For Roeg, finer details, or even the plausibility of a plot had always been secondary; instead he was more interested in the effect that events have on the characters concerned. McCann is a man of action and very few words, and once his destiny of finding gold was complete, there was nothing left for him to achieve – in his own words, “Once I had it all. Now I just have everything”. Hence there was need for a mouthpiece – Tracy in this instance, to elucidate McCann’s reasons for struggling to negotiate his remaining days.
There’s a reason why twenty years of his life following the gold discovery is not shown. The film is essentially about the leftover part of McCann’s life; it is not about seeing him accumulate wealth, get married and purchase whole islands. Also, without going into the details, the cryptic final scene with ‘unanswered questions’ is indeed typical of Roeg. You’re free to interpret and judge the characters appearing in the final scene in your own way; all that Roeg wants to convey is that Eureka “will be given away”. Considering the problems the film faced during its distribution, we don’t know if the final cut that we see is also the way Roeg intended, but even as it stands, this is an exceptional (and woefully underrated) film by Nicolas Roeg that’s Highly Recommended Viewing..!
Amazon Blu-ray + DVD Link
I’m thankful for this excellent Blu-ray release – the copy I had so far was a poorly transferred letterboxed NTSC DVD. It is about time the rest of Nicolas Roeg’s films are also remastered and brought back to life for a new audience.
The Nudity: Theresa Russell, Rutger Hauer, Emma Relph, and Ann Thornton
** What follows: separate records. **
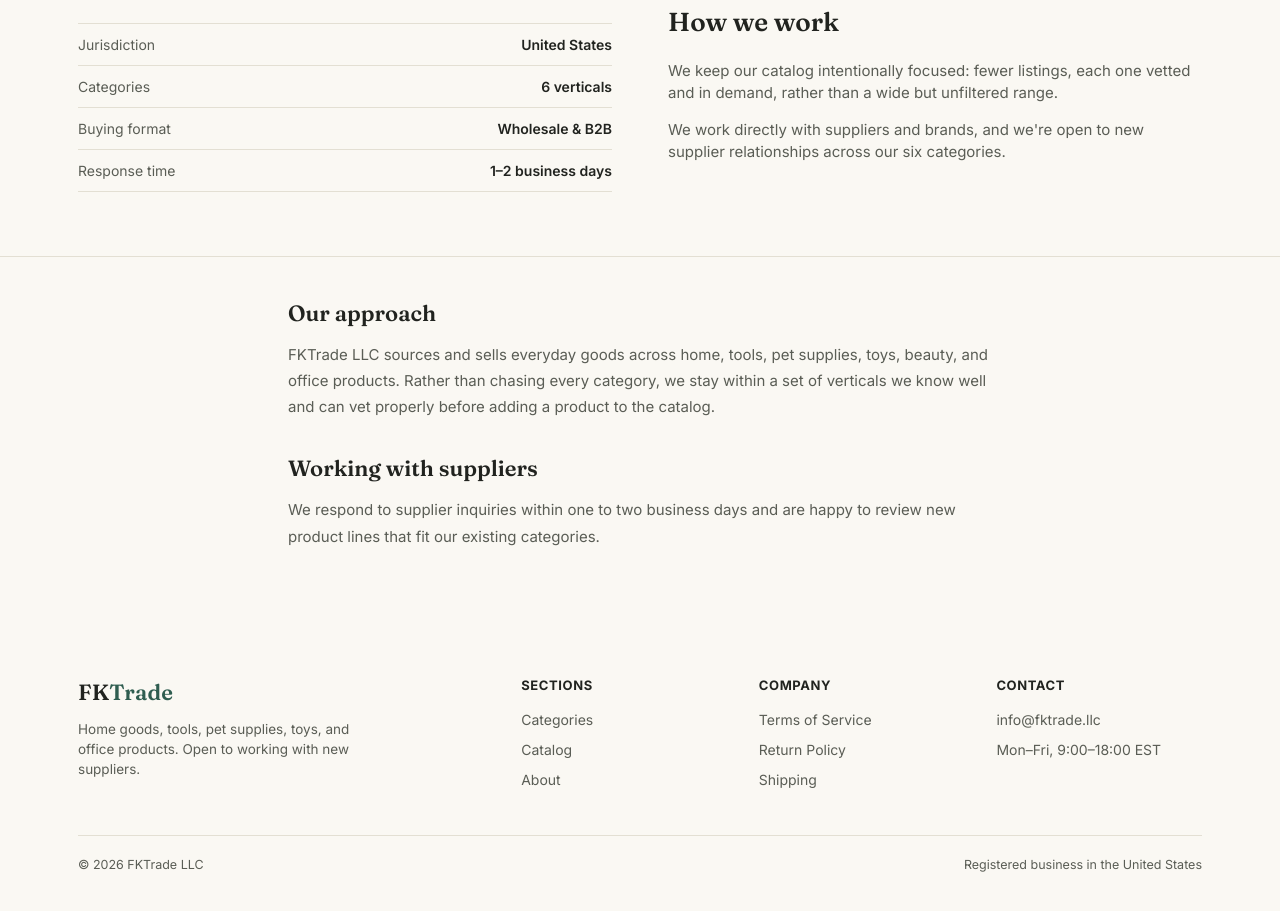
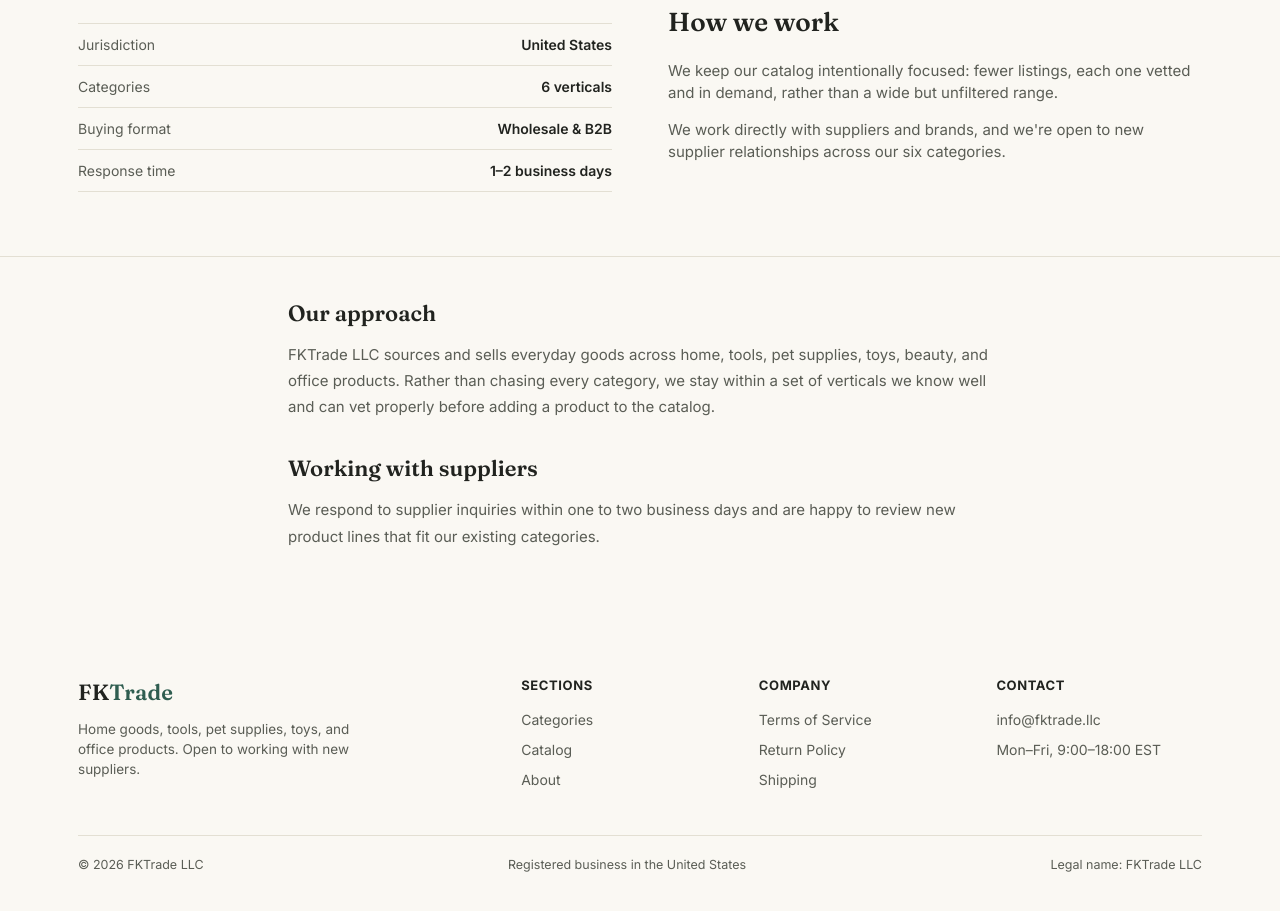
Before and after one commit to milongloballlc-ctrl/fktrade, a plain HTML site: page about.html in a window 1280 px wide. Shown: the part 377-1288 px from the top of the page. Drawn offline with Linux system fonts and the light colour scheme.

Commit message:
Add legal name to footer on all pages

```diff
--- a/about.html
+++ b/about.html
@@ -95,6 +95,7 @@
     <div class="foot-bottom">
       <span>© 2026 FKTrade LLC</span>
       <span>Registered business in the United States</span>
+      <span>Legal name: FKTrade LLC</span>
     </div>
   </div>
 </footer>
```
Also changed, not shown: catalog.html (+1 -0 lines), categories.html (+1 -0 lines), index.html (+1 -0 lines), product.html (+1 -0 lines), return-policy.html (+1 -0 lines), shipping.html (+1 -0 lines), terms.html (+1 -0 lines).
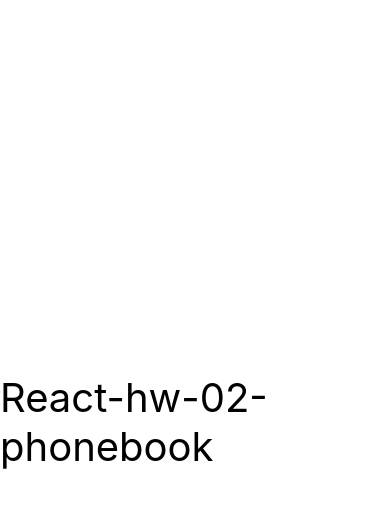
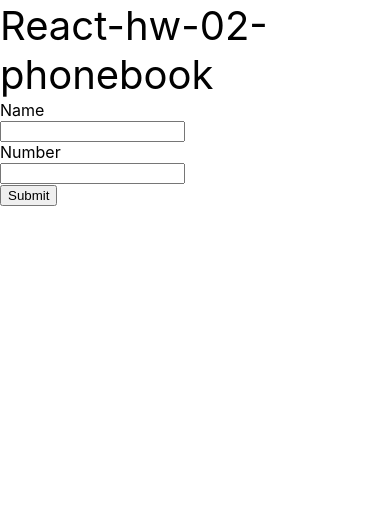
Before and after one commit to EAntoshchuk/goit-react-hw-02-phonebook, a React (Create React App) app: page / in a window 390 px wide. Shown: the top 508 px of the page. Built offline with nearby package versions, Linux system fonts and the light colour scheme.

Commit message:
hw-2-phonebook-task2

```diff
--- a/src/components/App.jsx
+++ b/src/components/App.jsx
@@ -1,8 +1,21 @@
-export const App = () => {
+import { Component } from 'react';
+import PhoneBook from './Phonebook/Phonebook';
+
+class App extends Component {
+  state = {
+    contacts: [],
+  };
+
+  formSubmitHandler = data => {
+    console.log(data);
+  };
+
+  render() {
     return (
+      <div>
         <div
           style={{
-        height: '100vh',
+            height: '100px',
             display: 'flex',
             justifyContent: 'center',
             alignItems: 'center',
@@ -12,5 +25,12 @@
         >
           React-hw-02-phonebook
         </div>
+        <div>
+          <PhoneBook onSubmit={this.formSubmitHandler} />
+        </div>
+      </div>
     );
-};
+  }
+}
+
+export default App;
--- /dev/null
+++ b/src/components/Phonebook/Phonebook.jsx
@@ -0,0 +1,58 @@
+const { Component } = require('react');
+
+class PhoneBook extends Component {
+  state = {
+    name: '',
+    number: '',
+  };
+
+  handleChange = event => {
+    const { name, value } = event.currentTarget;
+    this.setState({ [name]: value });
+    console.log(event.currentTarget.value);
+  };
+
+  handleSubmit = e => {
+    e.preventDefault();
+    this.props.onSubmit(this.state);
+    this.resetInput();
+  };
+
+  resetInput = () => {
+    this.setState({ name: '', number: '' });
+  };
+
+  render() {
+    return (
+      <form onSubmit={this.handleSubmit} style={{ width: '200px' }}>
+        <label>
+          Name
+          <input
+            type="text"
+            name="name"
+            value={this.state.name}
+            onChange={this.handleChange}
+            pattern="^[a-zA-Zа-яА-Я]+(([' -][a-zA-Zа-яА-Я ])?[a-zA-Zа-яА-Я]*)*$"
+            title="Name may contain only letters, apostrophe, dash and spaces. For example Adrian, Jacob Mercer, Charles de Batz de Castelmore d'Artagnan"
+            required
+          />
+        </label>
+        <label>
+          Number
+          <input
+            type="tel"
+            name="number"
+            value={this.state.number}
+            onChange={this.handleChange}
+            pattern="\+?\d{1,4}?[-.\s]?\(?\d{1,3}?\)?[-.\s]?\d{1,4}[-.\s]?\d{1,4}[-.\s]?\d{1,9}"
+            title="Phone number must be digits and can contain spaces, dashes, parentheses and can start with +"
+            required
+          />
+        </label>
+        <button type="submit">Submit</button>
+      </form>
+    );
+  }
+}
+
+export default PhoneBook;
--- a/src/index.js
+++ b/src/index.js
@@ -1,6 +1,6 @@
 import React from 'react';
 import ReactDOM from 'react-dom/client';
-import { App } from 'components/App';
+import App from 'components/App';
 import './index.css';
 
 ReactDOM.createRoot(document.getElementById('root')).render(
```
Lines whose indentation alone changed are shown as unchanged.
Theresa Russell is at her most elegant and sensual self in this film, and also appears nude or partially nude in at least five scenes. For a Dutchman, Rutger Hauer’s English diction is impressive, and he too appears nude in one scene. Emma Relph and Ann Thornton play wives of colonial British officers who get more than they bargained for after Claude takes them to an outlandish ‘voodoo orgy’, if ever there was one, where an uncredited actress is also seen trying to swallow or do some harm to a hapless python – bloody expats! 🙂